How harmful are restrictions on adaptating to climate change?
2011 (English)In: Global Environmental Change, ISSN 0959-3780, Vol. 21, no 1, 35-45 p.Article in journal (Refereed) Published
The dominant assumption in economic models of climate policy remains that adaptation will be implemented in an optimal manner. There are, however, several reasons why optimal levels of adaptation may not be attainable. This paper investigates the effects of suboptimal levels of adaptation caused by different types of adaptation restrictions, on the composition and level of climate change costs and on welfare. We find that especially restrictions to the effectiveness of adaptation at more extreme levels of climate change can be very harmful.

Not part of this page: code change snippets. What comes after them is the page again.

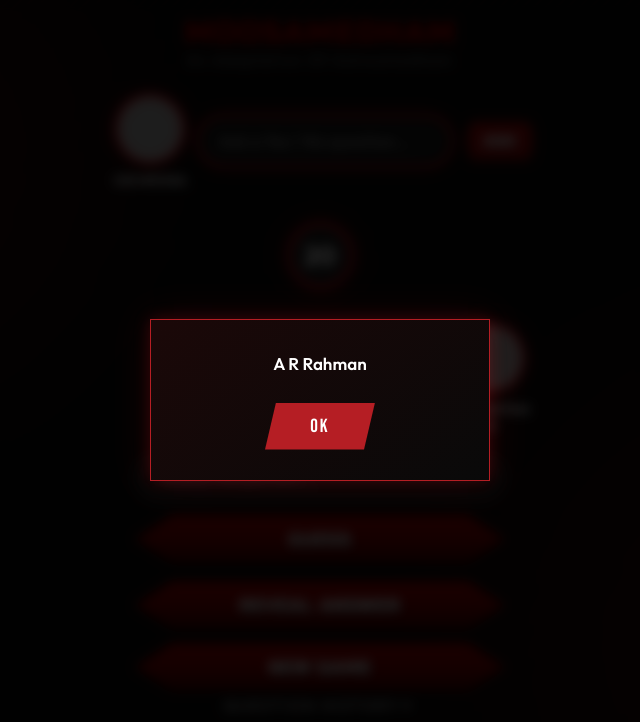
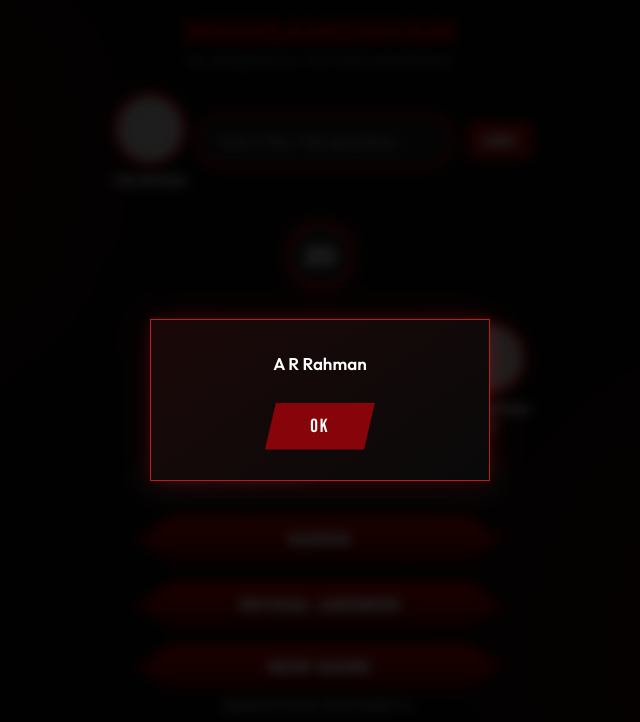
Before and after one commit to sharonpaulose44-design/Moosamedham-, a plain HTML site: page index.html in a window 1280 px wide. Both pictures are taken after a click on the button "REVEAL ANSWER". Shown: the whole page, without its empty margins (320-960 px from the left). Drawn offline with Linux system fonts and the light colour scheme; grey boxes are pictures that could not be loaded.

Commit message:
Update style.css

```diff
--- a/style.css
+++ b/style.css
@@ -1251,7 +1251,7 @@ body {
     padding: 0 !important;
     margin: 0 !important;
 
-    border: 2px solid #3d0000 !important;
+    border: 2px solid #170000 !important;
     border-radius: 10px !important;
 
     background: linear-gradient(
@@ -1381,7 +1381,7 @@ body {
 
     padding: 12px 28px;
 
-    background: #b51e24;
+    background: #87050a;
     color:#ffffff;
 
     border: none;
@@ -1450,3 +1450,6 @@ img {
     text-transform: lowercase !important;
 
 }
+#answer {
+    text-shadow: 1px 1px 2px #000;
+}
```
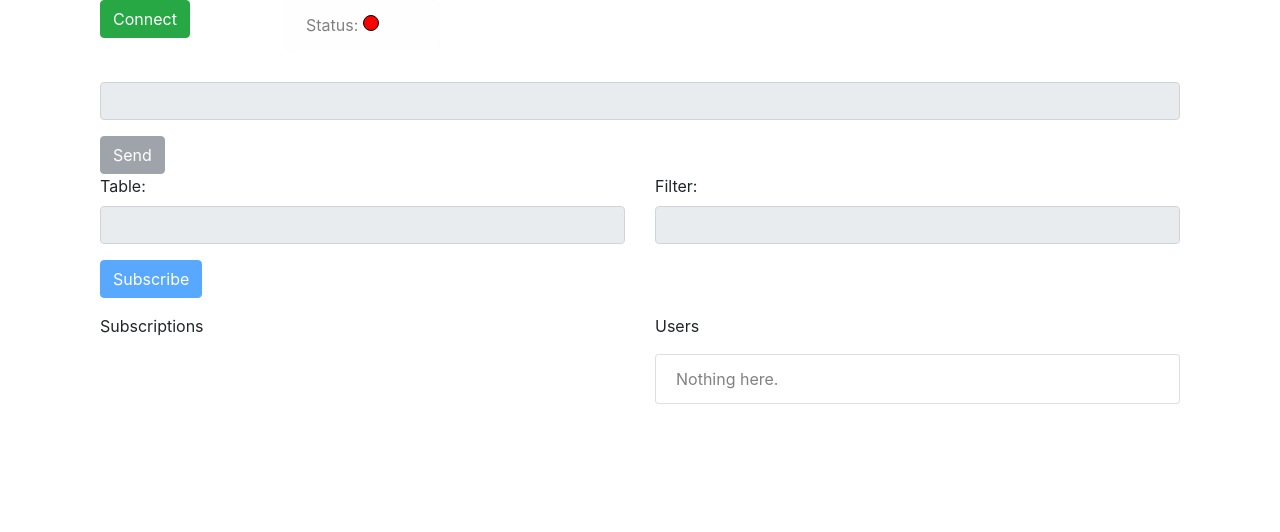
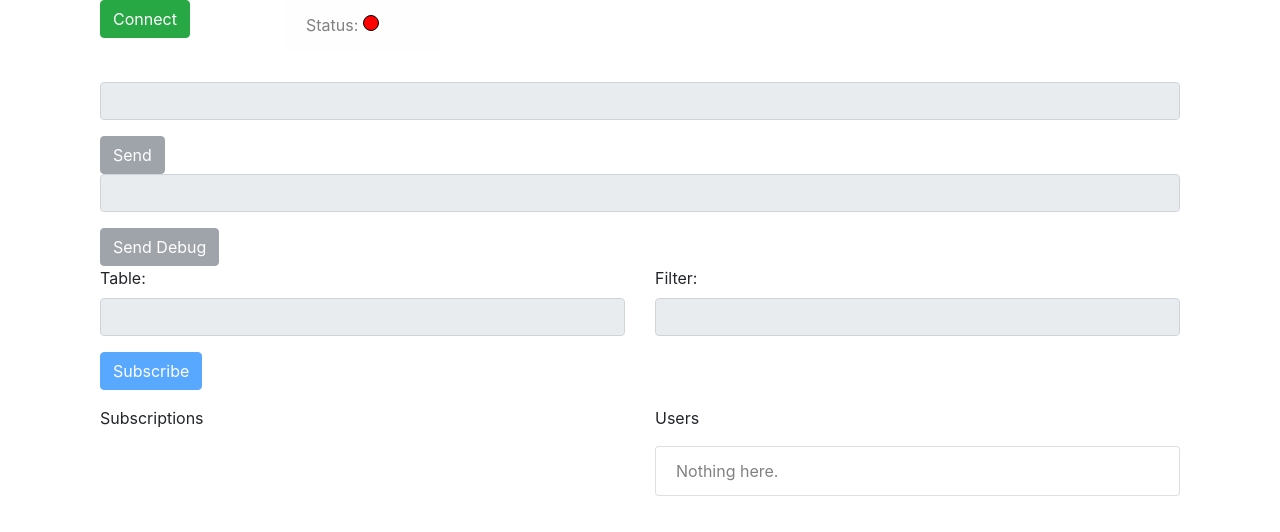
Before and after one commit to Krakarn/ws-todo-client, a React app: page / in a window 1280 px wide. Shown: the top 532 px of the page. Built offline with nearby package versions, Linux system fonts and the light colour scheme; the HTML template or start-up script is replaced by a standard one.

Commit message:
Added debug message form.

```diff
--- a/src/components/subscribe/ui.tsx
+++ b/src/components/subscribe/ui.tsx
@@ -19,6 +19,7 @@ export interface ISubscribeUIComponentProps {
 
 export interface ISubscribeUIComponentState {
   customInputValue: string;
+  debugInputValue: string;
   tableValue: string;
   filterValue: string;
 }
@@ -32,6 +33,7 @@ export interface ISubscribeUIComponentState {
 
     this.state = {
       customInputValue: '',
+      debugInputValue: '',
       tableValue: '',
       filterValue: '',
     };
@@ -45,6 +47,19 @@ export interface ISubscribeUIComponentState {
     } catch(e) {
       this.props.subscribeUI.setError(e.message);
     }
+
+    return false;
+  }
+
+  public onSubmitDebug(e: Event) {
+    e.preventDefault();
+
+    const message = {
+      type: 'debug',
+      expression: this.state.debugInputValue,
+    };
+
+    this.props.subscribeUI.sendMessage(message);
 
     return false;
   }
@@ -72,6 +87,12 @@ export interface ISubscribeUIComponentState {
   public onCustomInputChange(event: Event) {
     this.setState({
       customInputValue: (event.target as HTMLInputElement).value,
+    });
+  }
+
+  public onDebugInputChange(event: Event) {
+    this.setState({
+      debugInputValue: (event.target as HTMLInputElement).value,
     });
   }
 
@@ -150,6 +171,24 @@ export interface ISubscribeUIComponentState {
               Send
             </button>
           </form>
+          <form onSubmit={this.onSubmitDebug.bind(this)}>
+            <div className='form-group'>
+              <input
+                className='form-control'
+                type='text'
+                disabled={!this.props.subscribeUI.connected}
+                value={this.state.debugInputValue}
+                onChange={this.onDebugInputChange.bind(this)}
+              />
+            </div>
+            <button
+              className='btn btn-secondary'
+              type='submit'
+              disabled={!this.props.subscribeUI.connected}
+            >
+              Send Debug
+            </button>
+          </form>
           <form onSubmit={this.onSubmitSubscribe.bind(this)}>
             <div className='form-group row'>
               <div className='col'>
```
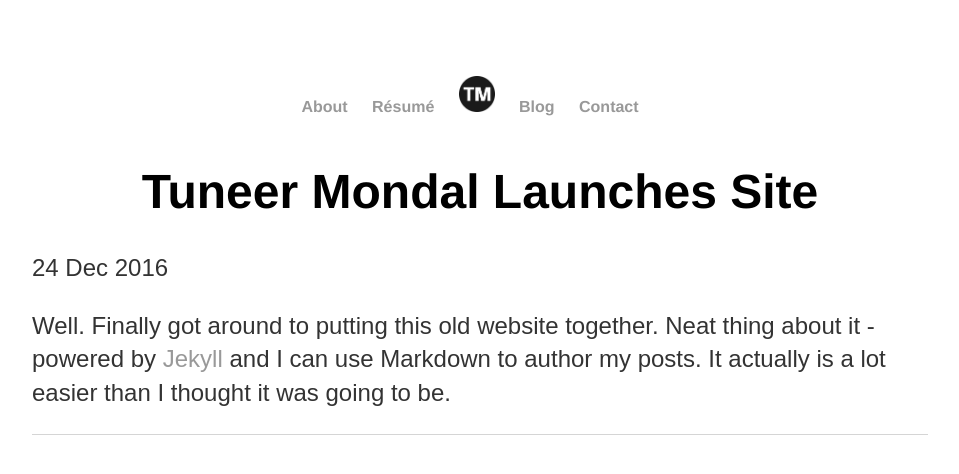
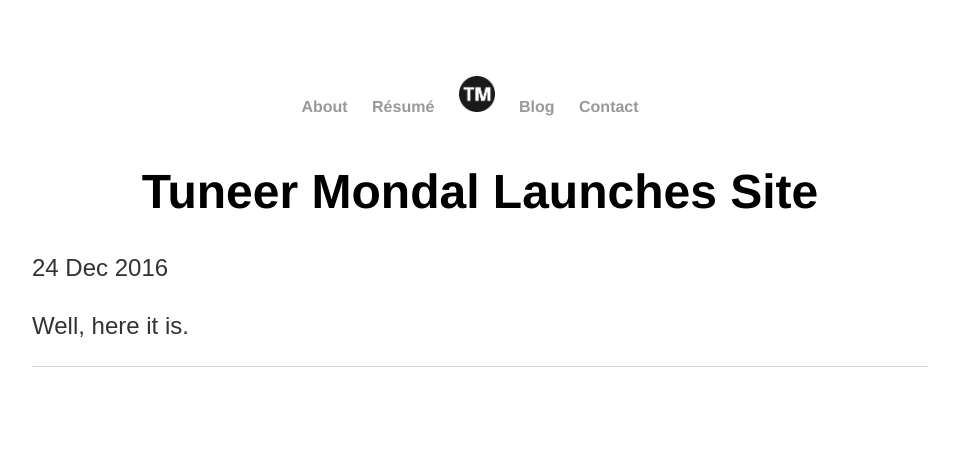
Before and after one commit to t-mondal/t-mondal.github.io, a Jekyll site: the page built from _posts/2016-12-24-tuneer-mondal-site-launched.md, in a window 1280 px wide. Shown: the top 474 px of the page, without its empty margins (160-1119 px from the left). Built offline with Jekyll 4.4.1, drawn with Linux system fonts in a browser that asks for light colours.

Commit message:
Update 2016-12-24-tuneer-mondal-site-launched.md

```diff
--- a/_posts/2016-12-24-tuneer-mondal-site-launched.md
+++ b/_posts/2016-12-24-tuneer-mondal-site-launched.md
@@ -4,4 +4,4 @@
 date: 2016-12-24
 ---
 
-Well. Finally got around to putting this old website together. Neat thing about it - powered by [Jekyll](http://jekyllrb.com) and I can use Markdown to author my posts. It actually is a lot easier than I thought it was going to be.
+Well, here it is.
```
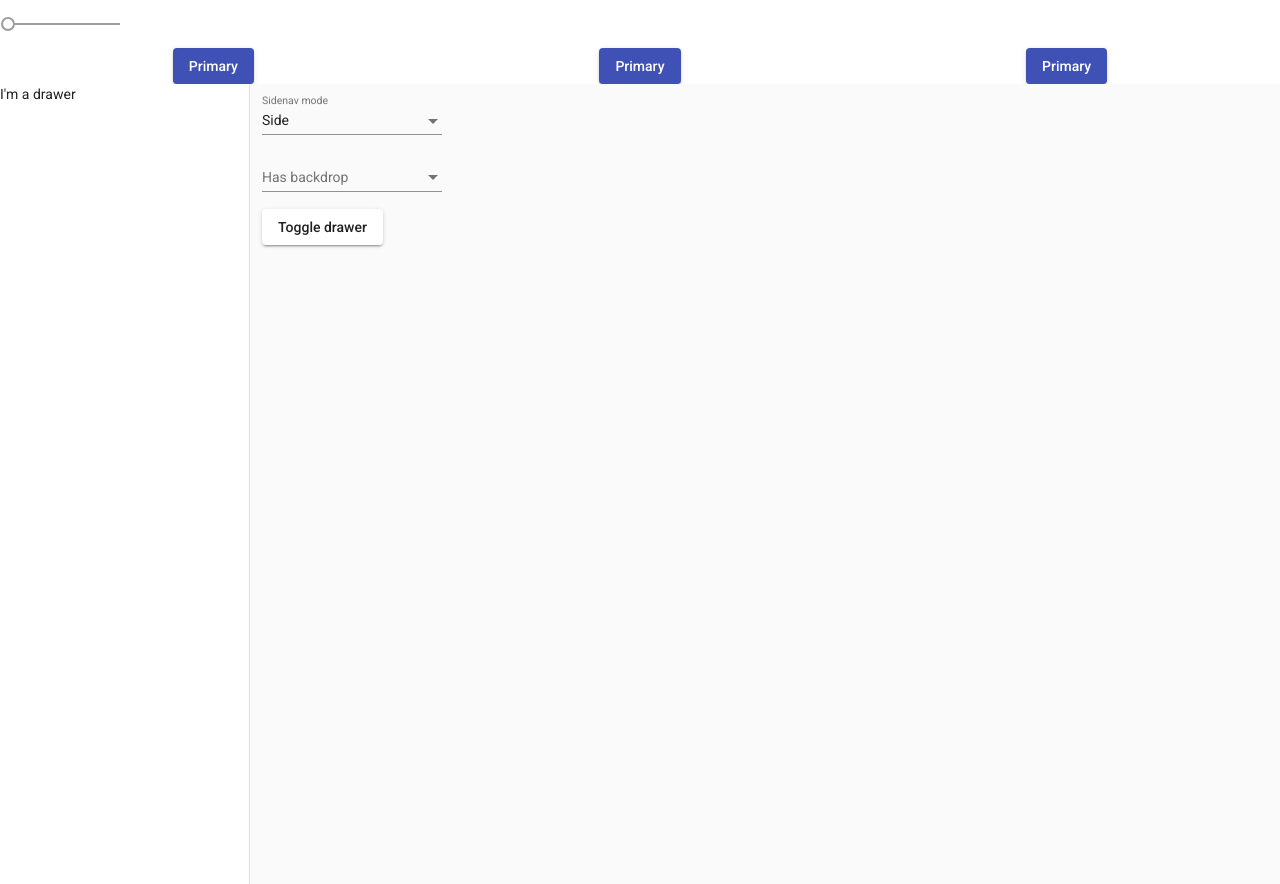
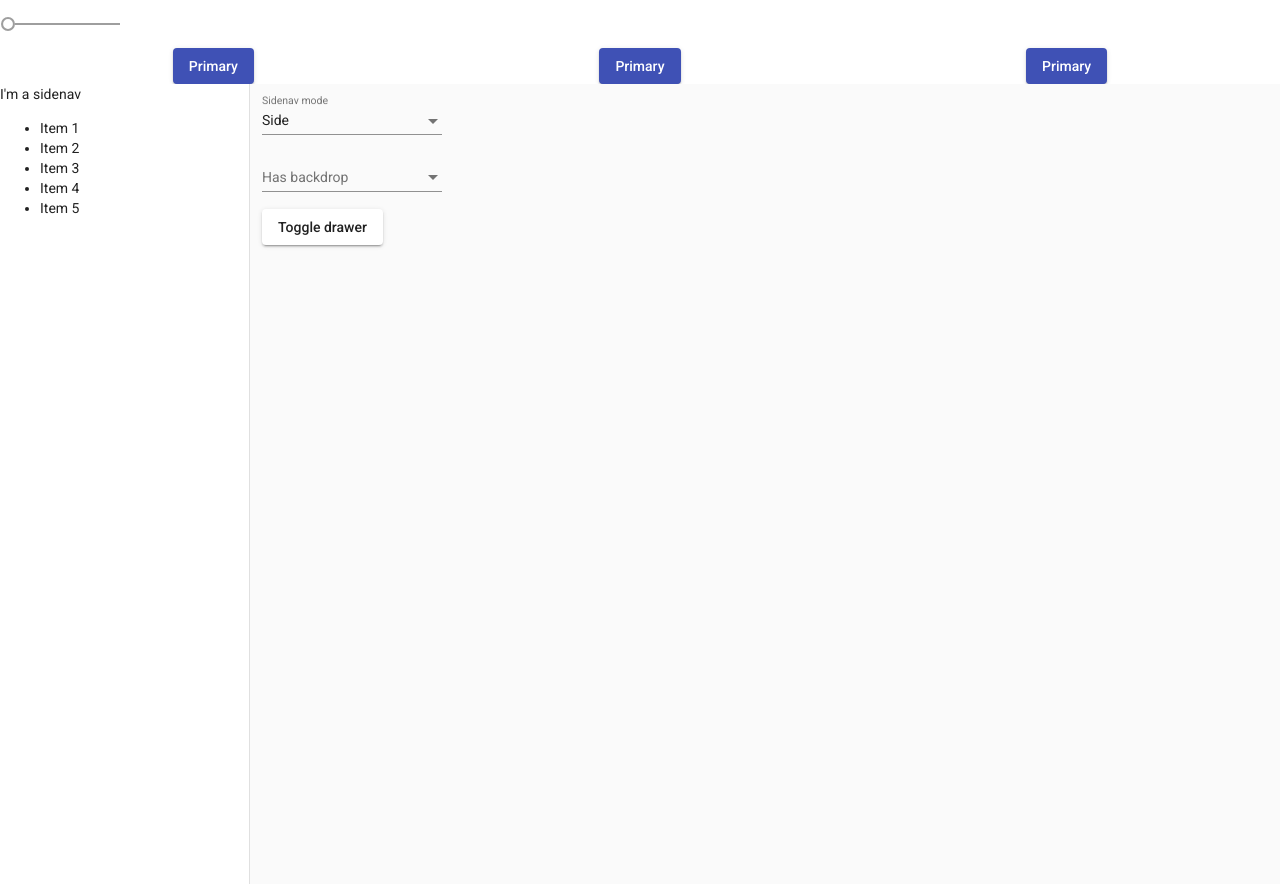
Before and after one commit to FoxGeoff/demo-library, an Angular app: page / in a window 1280 px wide. Both pictures are taken after a click on the button "Toggle drawer". Built offline with nearby package versions, Linux system fonts and the light colour scheme.

Commit message:
Add Sidenav list

```diff
--- a/src/app/dashboard/dashboard.component.html
+++ b/src/app/dashboard/dashboard.component.html
@@ -1,5 +1,14 @@
 <mat-sidenav-container class="container" [hasBackdrop]="hasBackdrop.value">
-  <mat-sidenav #drawer [mode]="mode.value">I'm a drawer</mat-sidenav>
+  <mat-sidenav #drawer [mode]="mode.value">
+    I'm a sidenav
+    <ul>
+      <li>Item 1</li>
+      <li>Item 2</li>
+      <li>Item 3</li>
+      <li>Item 4</li>
+      <li>Item 5</li>
+    </ul>
+  </mat-sidenav>
   <mat-sidenav-content>
     <mat-form-field>
       <mat-label>Sidenav mode</mat-label>
```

Furthermore we show that the potential of mitigation to offset suboptimal adaptation varies from being essential in case adaptation becomes ineffective at higher temperature increases, to being largely ineffective in case of short-term inaction. However, in all cases the short-term recommendation is to increase mitigation levels slightly above what is normally recommended, and to keep mitigation policies flexible enough to be able to respond when adaptation restrictions become more prominent. It is clear that by reducing adaptation restrictions, in combination with adjusting the optimal level of mitigation may keep the costs of adaptation restrictions limited, and thus generally it is very harmful to ignore existing restrictions on adaptation when devising (efficient) climate policies.
Place, publisher, year, edition, pages
2011. Vol. 21, no 1, 35-45 p.
climate change, adaptation restrictions, integrated assesment modelling
Research subject Economics
IdentifiersURN: urn:nbn:se:umu:diva-38259DOI: 10.1016/j.gloenvcha.2010.09.008OAI: oai:DiVA.org:umu-38259DiVA: diva2:374065